More than 400 migrant workers have died in Qatar in the years leading up to the World Cup, the man in charge of the body responsible for organizing the tournament has said, reigniting a debate over the treatment of those who built more than $200,000 worth of structures. million for the tournament.
Hassan al-Thawadi, secretary general of Qatar’s Supreme Committee for Surrender and Legacy, told the British journalist Piers Morgan on Talk TV on Tuesday: “The estimate is around 400, between 400 and 500, I don’t have the exact number, that is being discussed.”
Follow the live coverage of the World Cup.
Morgan had asked for “the honest and realistic total” of migrant workers who had died in the course of their contribution to projects related in any way to the World Cup.
After the interview, the Supreme Committee released a statement that appeared to contradict al-Thawadi, saying he was referring to 414 deaths across the country, not necessarily all related to the World Cup.
“Separate citations regarding the figures refer to national statistics covering the period 2014-2020 for all work-related deaths (414) across the country in Qatar, covering all sectors and nationalities,” it said. a Supreme Committee spokesman in an email.
The figure has not previously appeared in official reports from the Supreme Committee or FIFA, the world soccer body.
The Supreme Committee did not respond to questions from NBC News about where or how the 414 figure was matched up or how many of those deaths were directly related to the World Cup projects.
Al-Thawadi added in the interview that “one death is too much death, plain and simple,” noting improvements in health and safety and other social reforms in the past decade, including the removal of the punitive kafala system, still widely used. throughout the Middle East, where immigrants hand over passports to employers.
There are about 2 million migrant workers in Qatar, a estimated 95 percent of the total active population of the country.

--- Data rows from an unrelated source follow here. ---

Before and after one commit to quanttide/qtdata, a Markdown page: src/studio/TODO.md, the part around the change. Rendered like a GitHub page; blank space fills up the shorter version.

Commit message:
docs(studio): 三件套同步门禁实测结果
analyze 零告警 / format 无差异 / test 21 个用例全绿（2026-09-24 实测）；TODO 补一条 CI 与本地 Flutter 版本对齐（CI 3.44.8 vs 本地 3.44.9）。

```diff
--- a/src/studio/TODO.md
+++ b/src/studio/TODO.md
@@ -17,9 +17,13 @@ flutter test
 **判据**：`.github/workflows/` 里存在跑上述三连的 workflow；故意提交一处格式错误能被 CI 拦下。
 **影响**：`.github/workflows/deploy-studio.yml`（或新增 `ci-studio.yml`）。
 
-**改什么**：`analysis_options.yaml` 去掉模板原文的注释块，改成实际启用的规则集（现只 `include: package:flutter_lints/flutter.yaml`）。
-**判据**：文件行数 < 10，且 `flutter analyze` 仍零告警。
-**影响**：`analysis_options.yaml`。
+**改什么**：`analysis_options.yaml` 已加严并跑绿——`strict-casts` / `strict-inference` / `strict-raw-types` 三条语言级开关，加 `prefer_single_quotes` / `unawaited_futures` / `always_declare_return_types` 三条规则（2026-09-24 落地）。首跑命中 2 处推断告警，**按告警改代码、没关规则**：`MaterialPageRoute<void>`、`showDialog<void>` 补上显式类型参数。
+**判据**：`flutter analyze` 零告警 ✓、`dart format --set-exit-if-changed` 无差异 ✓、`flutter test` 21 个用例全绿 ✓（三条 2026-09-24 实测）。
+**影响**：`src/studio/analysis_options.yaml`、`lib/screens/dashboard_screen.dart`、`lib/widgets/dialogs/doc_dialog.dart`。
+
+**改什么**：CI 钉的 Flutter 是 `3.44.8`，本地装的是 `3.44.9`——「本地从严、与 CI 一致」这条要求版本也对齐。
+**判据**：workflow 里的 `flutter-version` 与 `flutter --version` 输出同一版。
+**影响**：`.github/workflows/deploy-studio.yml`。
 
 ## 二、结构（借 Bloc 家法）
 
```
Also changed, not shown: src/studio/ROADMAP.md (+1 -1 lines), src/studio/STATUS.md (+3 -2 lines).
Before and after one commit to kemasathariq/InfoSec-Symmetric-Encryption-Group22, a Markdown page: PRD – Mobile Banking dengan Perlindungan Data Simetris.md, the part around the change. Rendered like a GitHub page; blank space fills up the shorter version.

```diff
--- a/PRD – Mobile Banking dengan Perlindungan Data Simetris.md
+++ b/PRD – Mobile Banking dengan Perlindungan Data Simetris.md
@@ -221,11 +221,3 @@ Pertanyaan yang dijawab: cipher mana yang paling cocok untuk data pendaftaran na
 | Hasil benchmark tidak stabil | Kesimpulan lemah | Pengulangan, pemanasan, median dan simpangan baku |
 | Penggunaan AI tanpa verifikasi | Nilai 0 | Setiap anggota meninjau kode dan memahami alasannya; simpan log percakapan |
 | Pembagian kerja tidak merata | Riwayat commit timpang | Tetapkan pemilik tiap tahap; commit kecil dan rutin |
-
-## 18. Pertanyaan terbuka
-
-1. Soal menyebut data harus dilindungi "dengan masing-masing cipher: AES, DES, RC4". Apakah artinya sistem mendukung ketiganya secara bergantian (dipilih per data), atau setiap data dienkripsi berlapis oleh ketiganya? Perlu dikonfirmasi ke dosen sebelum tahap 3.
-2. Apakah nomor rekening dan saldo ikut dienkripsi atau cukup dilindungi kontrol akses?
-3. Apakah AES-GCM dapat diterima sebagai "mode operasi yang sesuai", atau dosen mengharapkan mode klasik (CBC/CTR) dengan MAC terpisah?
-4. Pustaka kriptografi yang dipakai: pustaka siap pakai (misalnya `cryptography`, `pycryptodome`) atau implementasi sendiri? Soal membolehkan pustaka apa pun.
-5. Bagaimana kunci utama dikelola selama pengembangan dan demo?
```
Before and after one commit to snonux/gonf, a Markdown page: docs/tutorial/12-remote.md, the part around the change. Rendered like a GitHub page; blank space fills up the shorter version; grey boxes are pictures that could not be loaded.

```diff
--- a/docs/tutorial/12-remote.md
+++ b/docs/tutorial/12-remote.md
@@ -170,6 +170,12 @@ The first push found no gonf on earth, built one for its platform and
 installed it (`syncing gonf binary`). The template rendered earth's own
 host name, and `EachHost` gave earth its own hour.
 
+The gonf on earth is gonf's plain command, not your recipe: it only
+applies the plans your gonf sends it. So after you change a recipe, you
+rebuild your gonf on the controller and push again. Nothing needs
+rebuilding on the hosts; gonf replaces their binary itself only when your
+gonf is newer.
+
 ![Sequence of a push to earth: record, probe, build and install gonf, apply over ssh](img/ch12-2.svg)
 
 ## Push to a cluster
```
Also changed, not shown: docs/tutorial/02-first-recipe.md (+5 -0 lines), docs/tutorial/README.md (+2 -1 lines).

Mostly young men from India, Bangladesh, Pakistan, Nepal and the Philippines, they were responsible for building seven new stadiums, a new metro line, dozens of hotels and related infrastructure in the last decade.
Human rights groups have estimated that thousands of migrant workers have been killed in Qatar in the past decade, many of whom may have worked on World Cup-related projects.
Steve Cockburn, Amnesty International’s head of economic and social justice, said in a statement on Tuesday: “Over the past decade, thousands of workers have returned home in coffins, with no explanations to their loved ones.”
“It is likely that Qatar’s extreme heat and harsh working conditions have contributed to hundreds of these deaths, but without full investigations the true scale of lives lost will never be known,” he said. “Meanwhile, families suffer the added anguish of severe financial insecurity that stems from the loss of the main breadwinner.”
The International Labor Organization, a UN agency that has an office in the country’s capital, Doha, said in a report last year that 50 migrant workers from all sectors died in work accidents in 2020, in addition to 38,000 work injuries, 500 of them classified as serious.
The organization declined to comment on al-Thawadi’s comments this week.
Barun Ghimire, a human rights lawyer in Nepal who has represented the families of workers who have died in Qatar, told NBC News last year: “This 2022 World Cup, I often call it the blood diamond of the World Cups… Everybody knows migrant workers are dying. And they didn’t know about this risk.”
The World Cup in Qatar, the first to be held in an Arab nation, generated much controversy not only over its treatment of migrant workers, but also over Qatar’s anti-LGBTQ policies and ban on some fan costumes. in the stadiums.